"He was as good as ever and is getting more professional with every run," Queally said. "He's getting stronger and he's the real deal — not that he wasn't before."
Henry Cecil's Frankel is named after Hall of Fame trainer Bobby Frankel, who died in 2009.
"He's a terrific horse," Cecil said. "He's done everything we asked of him, and next year he will easily get a mile and a quarter.
"It's been a long year and I'm looking forward to getting a winter over him. He's a champion, he's out of the ordinary and hopefully he will continue to prove himself next year."
But Cecil ruled out taking Frankel to the Breeders' Cup next month at Churchill Downs.
"He won't run again," he said. "He'll be put away for the winter."

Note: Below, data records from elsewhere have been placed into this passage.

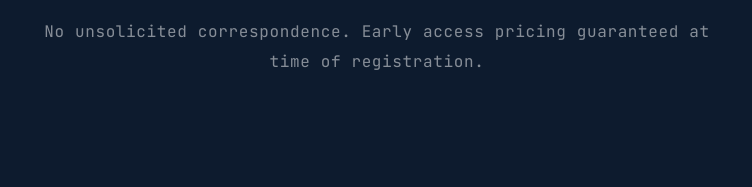
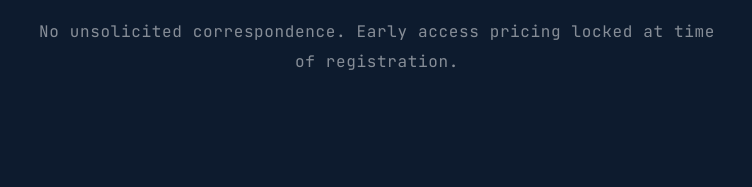
Before and after one commit to MilaimDelija/lexagent-web, a plain HTML site: page index.html in a window 1280 px wide. Shown: the part 5528-5715 px from the top of the page, 263-1015 px from the left. Drawn offline with nearby package versions, Linux system fonts and the light colour scheme.

Commit message:
fix: clean compliance language — remove legal risk/brain terminology

```diff
--- a/index.html
+++ b/index.html
@@ -450,7 +450,7 @@ footer{border-top:2px solid var(--navy);padding:2.5rem 4rem;display:flex;justify
       <button onclick="retain()">Get Access</button>
     </div>
     <div id="ret-ok">Your enquiry has been received. We will be in touch.</div>
-    <p class="retainer-note">No unsolicited correspondence. Early access pricing guaranteed at time of registration.</p>
+    <p class="retainer-note">No unsolicited correspondence. Early access pricing locked at time of registration.</p>
   </div>
 </div>
 
```
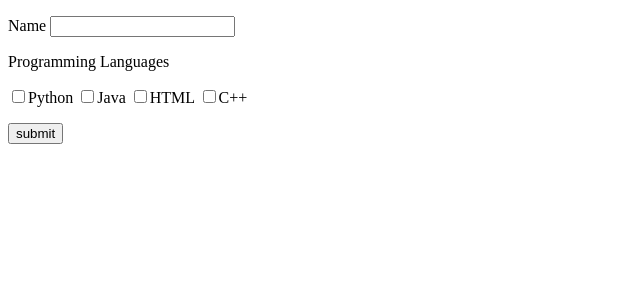
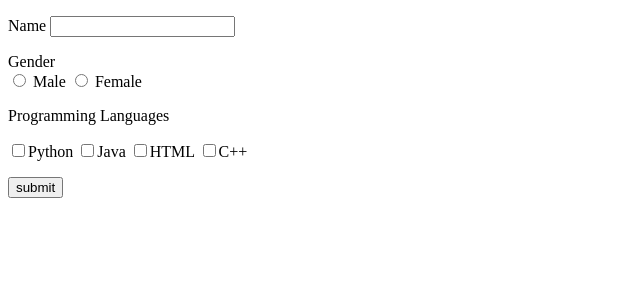
Before and after one commit to jsm512/2022-2-OSSPrac-Everyones_tool-8, a Flask app: page / in a window 1280 px wide. Shown: the top 300 px of the page, without its empty margins (0-640 px from the left). Run offline with Flask 2, Linux system fonts and the light colour scheme.

Commit message:
add Gender

```diff
--- a/TeamHw_3_Code/main.py
+++ b/TeamHw_3_Code/main.py
@@ -12,11 +12,14 @@ def result():
       result['Name'] = request.form.get('Name')
 
       # 학번
+
       # 성별
-      # 학과
+      result['Gender'] = request.form.get('Gender')
+
+      # 프로그래밍 언어 -> hint) ','.join(list명)을 사용하면 list 안에 있는 항목들이 ','로 나누어져 출력됨.
       language_list = request.form.getlist("pl_list")
       result['languages'] = ','.join(language_list)
-      # 프로그래밍 언어 -> hint) ','.join(list명)을 사용하면 list 안에 있는 항목들이 ','로 나누어져 출력됨.
+
 
       return render_template("result.html",result = result)
 
--- a/TeamHw_3_Code/templates/input_info.html
+++ b/TeamHw_3_Code/templates/input_info.html
@@ -5,7 +5,15 @@
       <form action = "/result" method = "POST">
          <p>Name <input type = "text" name = "Name" /></p>
          <!-- 학번 -->
+
          <!-- 성별 -->
+         <p>
+            Gender <br>
+            <input type = "radio" name = "Gender" value = 'Male'/> Male
+            <input type = "radio" name = "Gender" value = 'Female'/> Female
+         </p>
+
+         <!-- 프로그래밍 언어 -->
          <p>Programming Languages</p>
          <p>
             <input type = "checkbox" name = "pl_list" value = Python>Python
```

British Champions Day is the culmination of a new 35-race program sponsored by members of the Qatari royal family through the investment vehicle QIPCO. It is intended to secure horse racing's long-term future in Britain.
Frankel's success only partially diverted attention from a growing feud over new whip rules that has led one top jockey, Richard Hughes, to quit the sport Thursday.
Belgian-born jockey Christophe Soumillon received a five-day ban Saturday for breaching the new whip regulations during his winning ride on Cirrus Des Aigles in the Champion Stakes.
Soumillon was ruled to have used his whip six times in the last furlong. As well as his ban he also forfeited his riding fee and percentage of prize money, amounting to about $79,000.
"I'm very embarrassed for English racing today," Soumillon said. "You have a lot of problems but the whip is not one of them.
"Jockeys are not here to whip horses, they are here to make the horses do their best and that is what I tried to do. We now have padded whips, they are very soft and I hit my horse to make him do his best in the last furlong."
The Professional Jockeys Association has asked the British Horseracing Authority to revise the range of penalties and is attempting to avert a strike by jockeys.
Irish jockey Hughes handed in his racing license after being banned twice during the first week of new rules limiting the number of times a rider can use his whip on a horse at the end of the race.